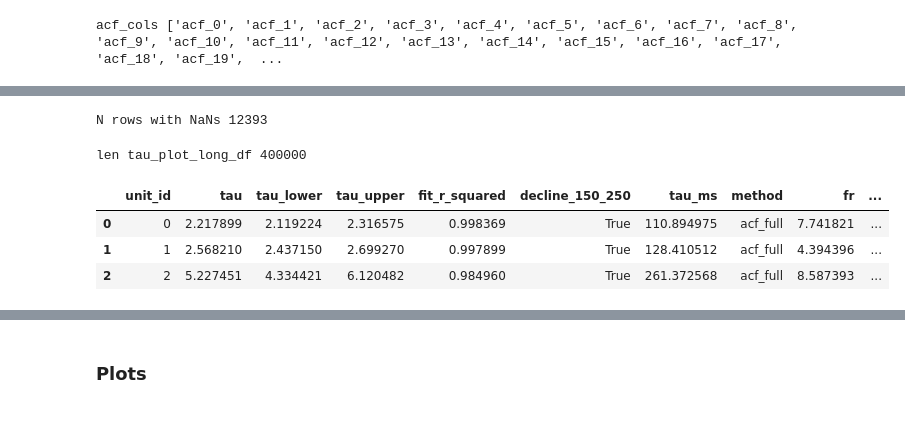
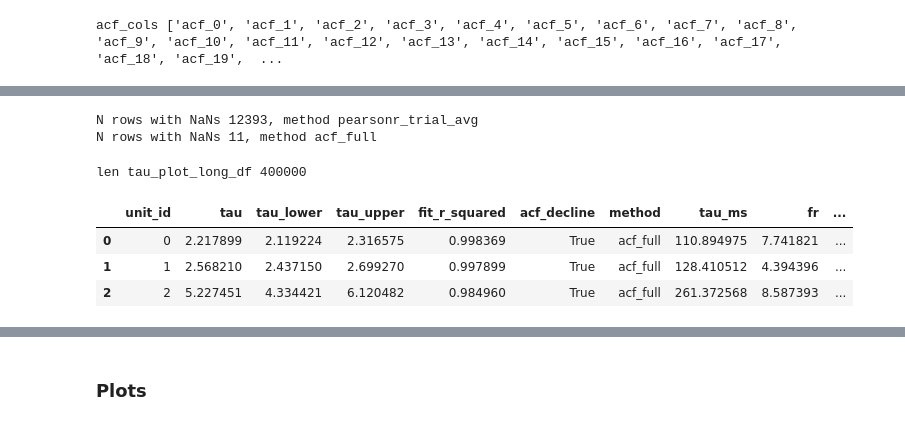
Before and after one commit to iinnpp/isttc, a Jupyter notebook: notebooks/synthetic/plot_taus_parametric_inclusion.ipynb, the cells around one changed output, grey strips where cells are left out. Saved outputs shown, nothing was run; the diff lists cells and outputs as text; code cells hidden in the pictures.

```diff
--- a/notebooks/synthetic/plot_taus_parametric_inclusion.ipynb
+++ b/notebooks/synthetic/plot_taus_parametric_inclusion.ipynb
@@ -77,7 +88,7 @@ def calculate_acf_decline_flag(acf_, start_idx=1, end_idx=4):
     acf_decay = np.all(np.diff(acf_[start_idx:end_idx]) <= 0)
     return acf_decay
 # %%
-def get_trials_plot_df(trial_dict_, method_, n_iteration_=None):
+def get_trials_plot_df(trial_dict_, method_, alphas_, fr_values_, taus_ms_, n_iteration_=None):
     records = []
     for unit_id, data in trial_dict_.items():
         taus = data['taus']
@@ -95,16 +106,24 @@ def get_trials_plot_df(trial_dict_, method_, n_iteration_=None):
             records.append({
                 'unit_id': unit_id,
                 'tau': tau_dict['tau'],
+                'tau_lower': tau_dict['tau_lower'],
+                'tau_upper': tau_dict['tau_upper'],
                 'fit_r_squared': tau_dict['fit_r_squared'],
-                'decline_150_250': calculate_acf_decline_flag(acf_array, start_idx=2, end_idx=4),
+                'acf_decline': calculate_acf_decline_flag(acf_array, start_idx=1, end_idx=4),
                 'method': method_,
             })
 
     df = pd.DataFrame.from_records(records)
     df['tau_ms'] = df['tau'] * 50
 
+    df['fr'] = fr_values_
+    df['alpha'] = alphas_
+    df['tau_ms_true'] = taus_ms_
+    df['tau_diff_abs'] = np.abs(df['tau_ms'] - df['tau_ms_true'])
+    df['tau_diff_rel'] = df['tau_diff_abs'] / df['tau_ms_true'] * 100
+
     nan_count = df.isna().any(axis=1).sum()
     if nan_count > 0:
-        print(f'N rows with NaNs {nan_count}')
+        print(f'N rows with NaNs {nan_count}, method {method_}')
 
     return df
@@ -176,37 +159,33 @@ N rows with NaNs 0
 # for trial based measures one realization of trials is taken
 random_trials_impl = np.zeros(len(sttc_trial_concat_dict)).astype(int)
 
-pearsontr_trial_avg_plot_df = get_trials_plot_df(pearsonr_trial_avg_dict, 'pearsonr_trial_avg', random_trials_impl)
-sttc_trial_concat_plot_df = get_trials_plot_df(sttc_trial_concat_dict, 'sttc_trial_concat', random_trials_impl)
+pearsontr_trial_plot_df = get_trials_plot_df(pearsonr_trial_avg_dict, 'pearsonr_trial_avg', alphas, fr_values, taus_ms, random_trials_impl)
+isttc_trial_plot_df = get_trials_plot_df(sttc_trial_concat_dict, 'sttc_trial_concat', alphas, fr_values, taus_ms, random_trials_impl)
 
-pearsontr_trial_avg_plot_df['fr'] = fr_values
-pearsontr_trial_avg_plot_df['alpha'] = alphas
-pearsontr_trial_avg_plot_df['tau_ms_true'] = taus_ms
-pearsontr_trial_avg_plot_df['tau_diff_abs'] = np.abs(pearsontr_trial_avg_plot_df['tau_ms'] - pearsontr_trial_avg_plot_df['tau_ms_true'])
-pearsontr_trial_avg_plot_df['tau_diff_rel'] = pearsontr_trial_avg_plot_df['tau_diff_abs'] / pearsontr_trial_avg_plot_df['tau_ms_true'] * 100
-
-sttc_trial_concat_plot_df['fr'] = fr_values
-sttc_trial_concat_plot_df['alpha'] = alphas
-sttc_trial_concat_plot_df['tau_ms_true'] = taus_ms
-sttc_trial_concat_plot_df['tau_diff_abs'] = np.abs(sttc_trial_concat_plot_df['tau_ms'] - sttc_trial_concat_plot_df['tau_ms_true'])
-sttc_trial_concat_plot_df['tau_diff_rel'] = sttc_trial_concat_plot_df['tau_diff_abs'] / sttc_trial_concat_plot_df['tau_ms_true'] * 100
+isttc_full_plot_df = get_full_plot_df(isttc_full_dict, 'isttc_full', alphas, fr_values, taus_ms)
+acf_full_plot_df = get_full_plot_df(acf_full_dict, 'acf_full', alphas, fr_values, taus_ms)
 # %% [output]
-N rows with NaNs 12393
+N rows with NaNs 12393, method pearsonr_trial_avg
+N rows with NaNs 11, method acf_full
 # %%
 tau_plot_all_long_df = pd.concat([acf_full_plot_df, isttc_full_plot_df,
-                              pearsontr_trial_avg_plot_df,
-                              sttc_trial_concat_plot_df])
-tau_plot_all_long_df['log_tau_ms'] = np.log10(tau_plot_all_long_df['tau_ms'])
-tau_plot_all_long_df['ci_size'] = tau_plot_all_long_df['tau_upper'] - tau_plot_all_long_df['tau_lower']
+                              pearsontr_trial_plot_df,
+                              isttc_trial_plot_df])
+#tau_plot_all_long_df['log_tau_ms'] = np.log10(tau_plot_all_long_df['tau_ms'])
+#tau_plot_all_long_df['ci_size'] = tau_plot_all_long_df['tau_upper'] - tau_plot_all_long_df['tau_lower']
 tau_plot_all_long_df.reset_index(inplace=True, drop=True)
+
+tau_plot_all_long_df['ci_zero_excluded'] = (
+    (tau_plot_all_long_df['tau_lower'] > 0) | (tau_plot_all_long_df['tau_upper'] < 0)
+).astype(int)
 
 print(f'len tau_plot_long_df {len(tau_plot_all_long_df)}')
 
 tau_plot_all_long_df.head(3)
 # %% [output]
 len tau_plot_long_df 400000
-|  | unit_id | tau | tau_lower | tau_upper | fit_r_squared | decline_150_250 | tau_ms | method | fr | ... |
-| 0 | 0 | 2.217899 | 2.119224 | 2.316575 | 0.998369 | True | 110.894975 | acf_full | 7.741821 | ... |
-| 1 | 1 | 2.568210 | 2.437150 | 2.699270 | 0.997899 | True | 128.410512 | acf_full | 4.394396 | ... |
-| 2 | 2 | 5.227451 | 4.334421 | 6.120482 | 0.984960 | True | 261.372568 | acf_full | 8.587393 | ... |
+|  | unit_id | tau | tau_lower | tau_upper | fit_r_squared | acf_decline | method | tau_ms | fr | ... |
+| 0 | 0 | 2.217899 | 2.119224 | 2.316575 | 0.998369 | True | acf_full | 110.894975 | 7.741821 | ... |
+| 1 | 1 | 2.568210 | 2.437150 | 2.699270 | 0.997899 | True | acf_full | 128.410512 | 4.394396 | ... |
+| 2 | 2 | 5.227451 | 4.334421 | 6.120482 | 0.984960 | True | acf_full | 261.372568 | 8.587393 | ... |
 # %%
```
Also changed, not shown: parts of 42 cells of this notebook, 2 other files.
■ ■ ■
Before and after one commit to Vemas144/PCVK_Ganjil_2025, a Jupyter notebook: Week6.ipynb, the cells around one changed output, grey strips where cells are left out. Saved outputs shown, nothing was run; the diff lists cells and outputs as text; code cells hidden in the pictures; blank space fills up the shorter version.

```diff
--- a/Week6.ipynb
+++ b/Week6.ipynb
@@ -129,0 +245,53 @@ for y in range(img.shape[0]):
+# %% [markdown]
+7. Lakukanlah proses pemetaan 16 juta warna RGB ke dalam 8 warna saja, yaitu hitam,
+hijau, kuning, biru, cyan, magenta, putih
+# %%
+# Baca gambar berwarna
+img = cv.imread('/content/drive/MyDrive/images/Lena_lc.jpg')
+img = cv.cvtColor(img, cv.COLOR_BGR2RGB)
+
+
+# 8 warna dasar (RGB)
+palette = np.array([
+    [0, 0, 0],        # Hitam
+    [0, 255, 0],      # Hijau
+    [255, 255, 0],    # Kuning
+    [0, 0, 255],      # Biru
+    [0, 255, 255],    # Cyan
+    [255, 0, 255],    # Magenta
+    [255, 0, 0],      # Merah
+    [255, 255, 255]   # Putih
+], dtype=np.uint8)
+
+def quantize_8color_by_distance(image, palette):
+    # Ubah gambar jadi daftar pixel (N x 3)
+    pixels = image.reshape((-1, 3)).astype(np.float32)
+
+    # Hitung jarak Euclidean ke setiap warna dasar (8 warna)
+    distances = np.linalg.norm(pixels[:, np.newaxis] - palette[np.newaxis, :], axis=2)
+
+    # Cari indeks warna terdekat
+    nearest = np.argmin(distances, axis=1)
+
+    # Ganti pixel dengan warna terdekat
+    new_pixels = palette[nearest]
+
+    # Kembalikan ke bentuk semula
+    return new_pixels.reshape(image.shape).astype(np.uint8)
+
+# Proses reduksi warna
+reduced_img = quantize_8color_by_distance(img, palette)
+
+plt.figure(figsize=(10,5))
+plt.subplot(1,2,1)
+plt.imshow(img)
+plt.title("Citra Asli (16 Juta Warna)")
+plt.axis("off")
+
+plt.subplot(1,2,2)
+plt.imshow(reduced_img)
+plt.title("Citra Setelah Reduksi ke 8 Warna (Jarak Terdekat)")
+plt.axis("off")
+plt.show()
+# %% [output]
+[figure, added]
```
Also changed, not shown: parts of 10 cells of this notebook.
■ ■ ■
- _How to complete this task_
Which lines of the listing include the string "palette"? Pull them out.

- _Answer to this problem_
+palette = np.array([
+def quantize_8color_by_distance(image, palette):
+    distances = np.linalg.norm(pixels[:, np.newaxis] - palette[np.newaxis, :], axis=2)
+    new_pixels = palette[nearest]
+reduced_img = quantize_8color_by_distance(img, palette)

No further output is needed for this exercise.